Collected data entries

· · · · · · ·

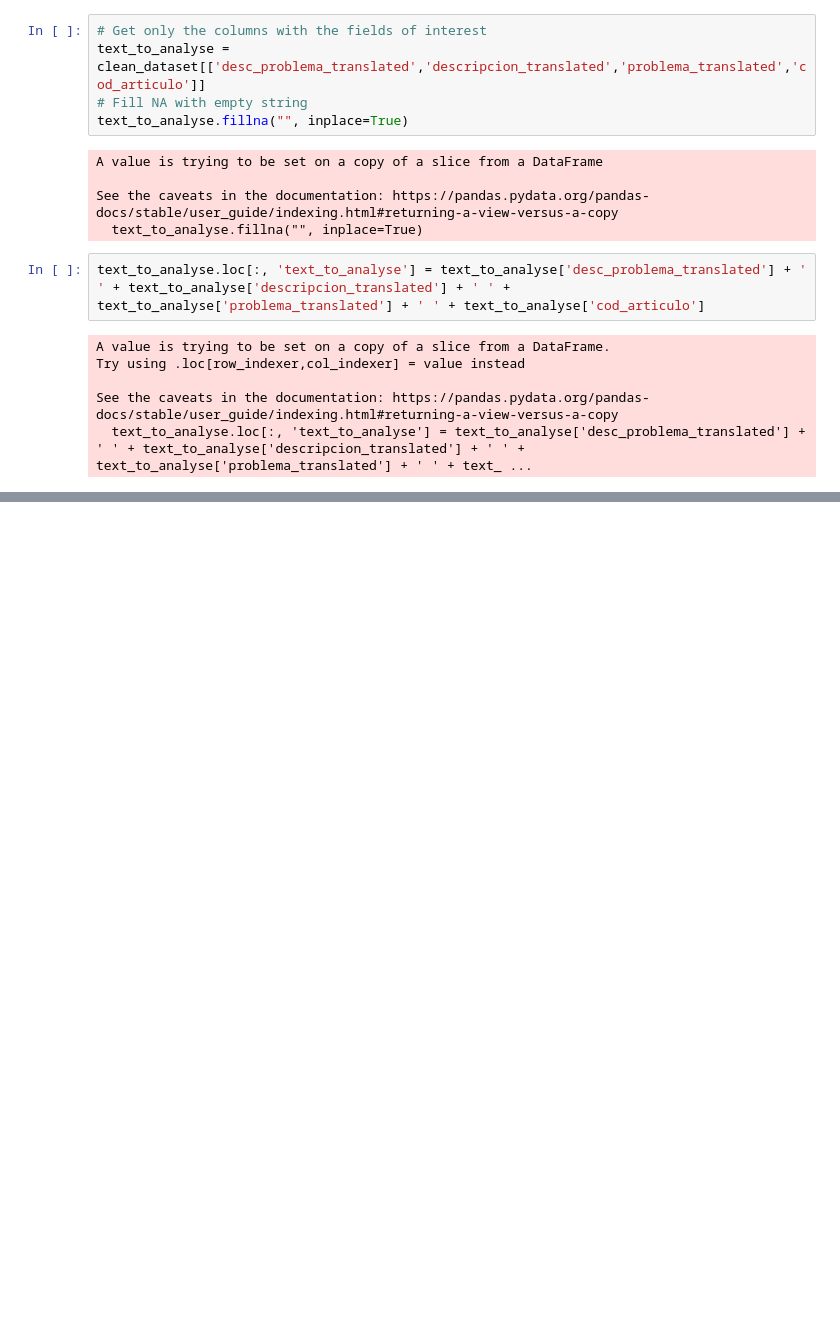
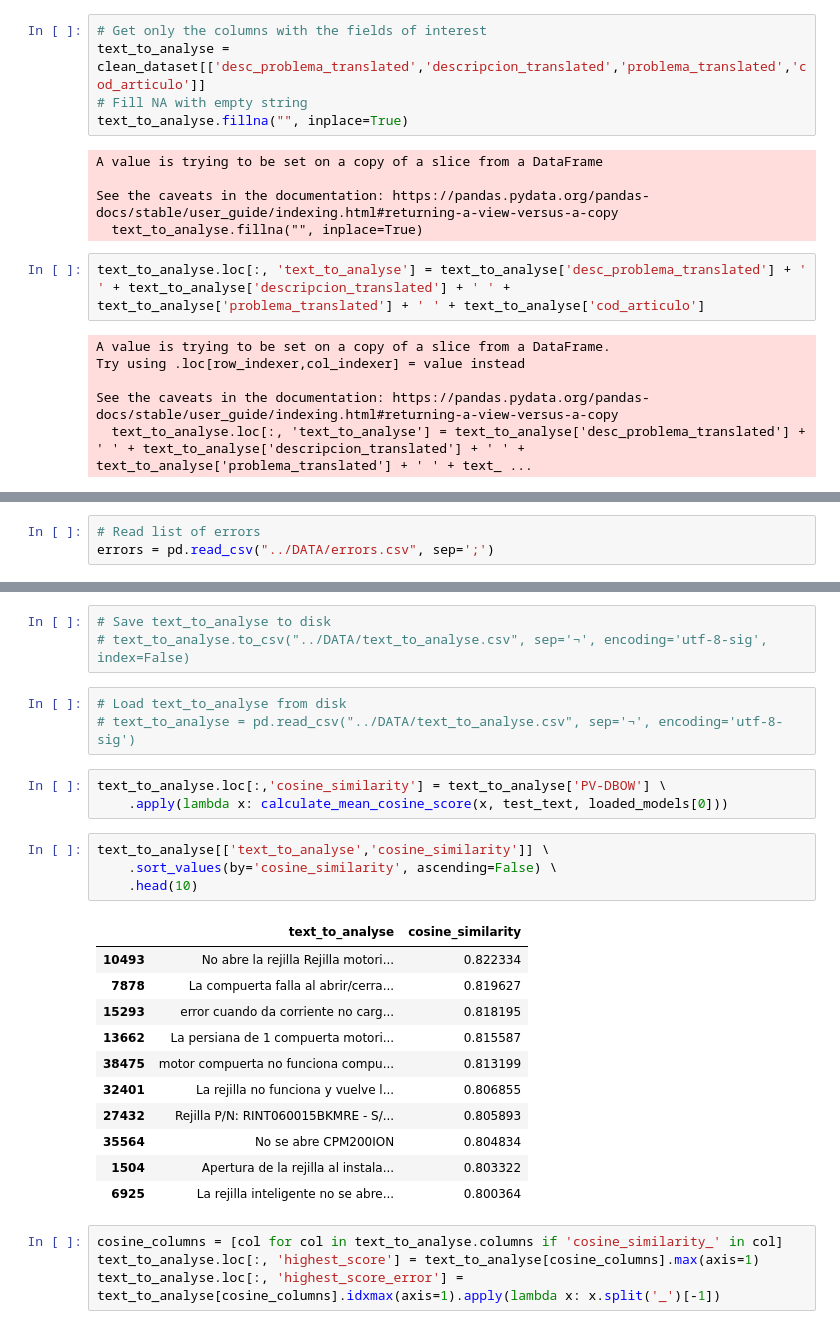
Before and after one commit to voliveira-airzonecontrol/myzone, a Jupyter notebook: EDA/MyZone-DefectClassification-Doc2Vec.ipynb, the cells around one changed output, grey strips where cells are left out. Cells and saved outputs as stored; diff of their text form; blank space fills up the shorter version.

Commit message:
Improved Doc2Vec model

```diff
--- a/EDA/MyZone-DefectClassification-Doc2Vec.ipynb
+++ b/EDA/MyZone-DefectClassification-Doc2Vec.ipynb
@@ -363,0 +414,3 @@ plt.show()
+# %%
+# Read list of errors
+errors = pd.read_csv("../DATA/errors.csv", sep=';')
@@ -364,3 +471,32 @@ plt.show()
+# %%
+# Save text_to_analyse to disk
+# text_to_analyse.to_csv("../DATA/text_to_analyse.csv", sep='¬', encoding='utf-8-sig', index=False)
+# %%
+# Load text_to_analyse from disk
+# text_to_analyse = pd.read_csv("../DATA/text_to_analyse.csv", sep='¬', encoding='utf-8-sig')
+# %%
+text_to_analyse.loc[:,'cosine_similarity'] = text_to_analyse['PV-DBOW'] \
+    .apply(lambda x: calculate_mean_cosine_score(x, test_text, loaded_models[0]))
+# %%
+text_to_analyse[['text_to_analyse','cosine_similarity']] \
+    .sort_values(by='cosine_similarity', ascending=False) \
+    .head(10)
+# %% [output]
+|  | text_to_analyse | cosine_similarity |
+| 10493 | No abre la rejilla Rejilla motori... | 0.822334 |
+| 7878 | La compuerta falla al abrir/cerra... | 0.819627 |
+| 15293 | error cuando da corriente no carg... | 0.818195 |
+| 13662 | La persiana de 1 compuerta motori... | 0.815587 |
+| 38475 | motor compuerta no funciona compu... | 0.813199 |
+| 32401 | La rejilla no funciona y vuelve l... | 0.806855 |
+| 27432 | Rejilla P/N: RINT060015BKMRE - S/... | 0.805893 |
+| 35564 | No se abre CPM200ION | 0.804834 |
+| 1504 | Apertura de la rejilla al instala... | 0.803322 |
+| 6925 | La rejilla inteligente no se abre... | 0.800364 |
+# %%
+cosine_columns = [col for col in text_to_analyse.columns if 'cosine_similarity_' in col]
+text_to_analyse.loc[:, 'highest_score'] = text_to_analyse[cosine_columns].max(axis=1)
+text_to_analyse.loc[:, 'highest_score_error'] = text_to_analyse[cosine_columns].idxmax(axis=1).apply(lambda x: x.split('_')[-1])
 # %%
 text_to_analyse.head(10)
 # %% [output]
```
Also changed, not shown: parts of 47 cells of this notebook, 9 other files.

· · · · · · ·

#### Task goal:
Your copy of the records must match them exactly, except that no pictures appear in it.

#### Solved exercise:
Before and after one commit to voliveira-airzonecontrol/myzone, a Jupyter notebook: EDA/MyZone-DefectClassification-Doc2Vec.ipynb, the cells around one changed output, grey strips where cells are left out. Cells and saved outputs as stored; diff of their text form; blank space fills up the shorter version.

Commit message:
Improved Doc2Vec model

```diff
--- a/EDA/MyZone-DefectClassification-Doc2Vec.ipynb
+++ b/EDA/MyZone-DefectClassification-Doc2Vec.ipynb
@@ -363,0 +414,3 @@ plt.show()
+# %%
+# Read list of errors
+errors = pd.read_csv("../DATA/errors.csv", sep=';')
@@ -364,3 +471,32 @@ plt.show()
+# %%
+# Save text_to_analyse to disk
+# text_to_analyse.to_csv("../DATA/text_to_analyse.csv", sep='¬', encoding='utf-8-sig', index=False)
+# %%
+# Load text_to_analyse from disk
+# text_to_analyse = pd.read_csv("../DATA/text_to_analyse.csv", sep='¬', encoding='utf-8-sig')
+# %%
+text_to_analyse.loc[:,'cosine_similarity'] = text_to_analyse['PV-DBOW'] \
+    .apply(lambda x: calculate_mean_cosine_score(x, test_text, loaded_models[0]))
+# %%
+text_to_analyse[['text_to_analyse','cosine_similarity']] \
+    .sort_values(by='cosine_similarity', ascending=False) \
+    .head(10)
+# %% [output]
+|  | text_to_analyse | cosine_similarity |
+| 10493 | No abre la rejilla Rejilla motori... | 0.822334 |
+| 7878 | La compuerta falla al abrir/cerra... | 0.819627 |
+| 15293 | error cuando da corriente no carg... | 0.818195 |
+| 13662 | La persiana de 1 compuerta motori... | 0.815587 |
+| 38475 | motor compuerta no funciona compu... | 0.813199 |
+| 32401 | La rejilla no funciona y vuelve l... | 0.806855 |
+| 27432 | Rejilla P/N: RINT060015BKMRE - S/... | 0.805893 |
+| 35564 | No se abre CPM200ION | 0.804834 |
+| 1504 | Apertura de la rejilla al instala... | 0.803322 |
+| 6925 | La rejilla inteligente no se abre... | 0.800364 |
+# %%
+cosine_columns = [col for col in text_to_analyse.columns if 'cosine_similarity_' in col]
+text_to_analyse.loc[:, 'highest_score'] = text_to_analyse[cosine_columns].max(axis=1)
+text_to_analyse.loc[:, 'highest_score_error'] = text_to_analyse[cosine_columns].idxmax(axis=1).apply(lambda x: x.split('_')[-1])
 # %%
 text_to_analyse.head(10)
 # %% [output]
```
Also changed, not shown: parts of 47 cells of this notebook, 9 other files.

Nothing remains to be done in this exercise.